BEGIN Available records
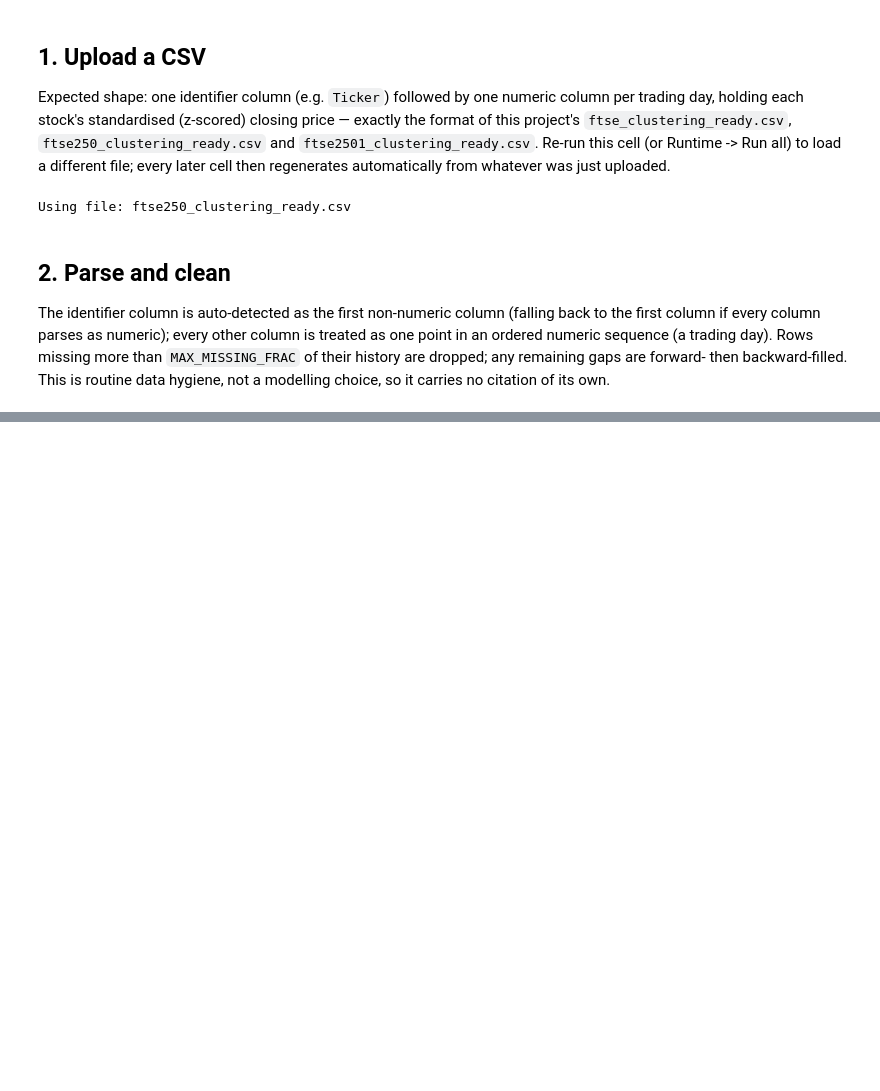
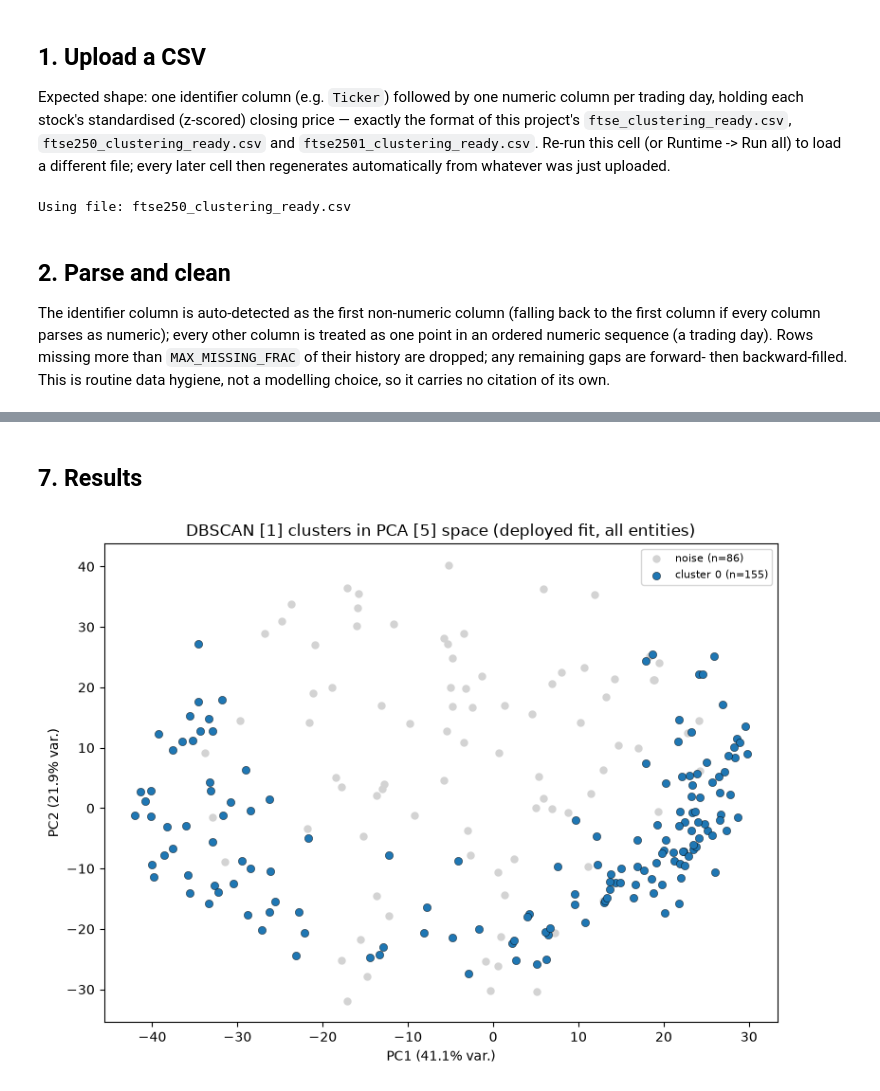
Before and after one commit to divyalakshmiram7-pixel/ERP-Unsupervised-Machine-Learning-for-Discovering-Patterns-in-Stock-Price-Movement., a Jupyter notebook: DBSCAN_colab.ipynb, the cells around one changed output, grey strips where cells are left out. Drawn from its saved outputs; the diff is of its cells as text; code cells hidden in the pictures; blank space fills up the shorter version.

```diff
--- a/DBSCAN_colab.ipynb
+++ b/DBSCAN_colab.ipynb
@@ -154,5 +102,0 @@ meaningful.)
-# %%
-scaler = StandardScaler()
-X_scaled = scaler.fit_transform(X_raw)
-
-print(f"Standardised feature matrix: {X_scaled.shape}")
@@ -515,0 +316,26 @@ plt.show()
+# %%
+valid = grid[
+    (grid["n_clusters"] >= MIN_CLUSTERS)
+    & (grid["noise_frac"] <= NOISE_CEILING)
+    & (grid["largest_frac"] <= GIANT_CLUSTER_CEILING)
+    & grid["silhouette"].notna()
+]
+print(f"Non-degenerate combinations: {len(valid)} / {len(grid)}")
+
+pool = valid if len(valid) else grid
+if not len(valid):
+    print("WARNING: every combination was degenerate by the ceilings above; "
+          "picking the best of the full grid instead.")
+
+best = pool.sort_values("silhouette", ascending=False).iloc[0]
+MINPTS, BEST_NOISE_PCT = int(best["MinPts"]), int(best["noise_pct_rule"])
+S_select = float(best["silhouette"])
+print(f"\nSelected by maximum average silhouette width S [2], on SELECT only:")
+print(f"  MinPts = {MINPTS}")
+print(f"  noise-percentile rule = {BEST_NOISE_PCT}% [1, Sec 4.2]")
+print(f"  (SELECT) clusters = {int(best['n_clusters'])}, noise = {best['noise_frac']:.1%}, "
+      f"S_select = {S_select:.3f}")
+print(f"\nNote: S_select is reported here for transparency about the selection process only.")
+print(f"It is NOT the quality figure to trust -- it is measured on the same data used to")
+print(f"choose these parameters, so it is optimistic by construction. See Section 4.3 for")
+print(f"the honest, held-out estimate.")
@@ -515,0 +594,18 @@ plt.show()
+# %% [markdown]
+## 7. Results
+# %%
+fig, ax = plt.subplots(figsize=(8, 6))
+ax.scatter(X_pca[is_noise, 0], X_pca[is_noise, 1], c="lightgray", s=25,
+           label=f"noise (n={is_noise.sum()})", zorder=1)
+for c in cluster_ids:
+    m = labels == c
+    ax.scatter(X_pca[m, 0], X_pca[m, 1], c=f"C{c % 10}", s=35,
+               label=f"cluster {c} (n={m.sum()})", zorder=2, edgecolor="k", linewidth=0.3)
+ax.set_xlabel(f"PC1 ({pca_full.explained_variance_ratio_[0]*100:.1f}% var.)")
+ax.set_ylabel(f"PC2 ({pca_full.explained_variance_ratio_[1]*100:.1f}% var.)")
+ax.set_title("DBSCAN [1] clusters in PCA [5] space (deployed fit, all entities)")
+ax.legend(fontsize=8, loc="best")
+plt.tight_layout()
+plt.show()
+# %% [output]
+[figure, added]
```
Also changed, not shown: parts of 45 cells of this notebook.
END Available records
# What to work on
Would you copy all lines in the records where the string "print" appears?

# Solution to this exercise
-print(f"Standardised feature matrix: {X_scaled.shape}")
+print(f"Non-degenerate combinations: {len(valid)} / {len(grid)}")
+    print("WARNING: every combination was degenerate by the ceilings above; "
+print(f"\nSelected by maximum average silhouette width S [2], on SELECT only:")
+print(f"  MinPts = {MINPTS}")
+print(f"  noise-percentile rule = {BEST_NOISE_PCT}% [1, Sec 4.2]")
+print(f"  (SELECT) clusters = {int(best['n_clusters'])}, noise = {best['noise_frac']:.1%}, "
+print(f"\nNote: S_select is reported here for transparency about the selection process only.")
+print(f"It is NOT the quality figure to trust -- it is measured on the same data used to")
+print(f"choose these parameters, so it is optimistic by construction. See Section 4.3 for")
+print(f"the honest, held-out estimate.")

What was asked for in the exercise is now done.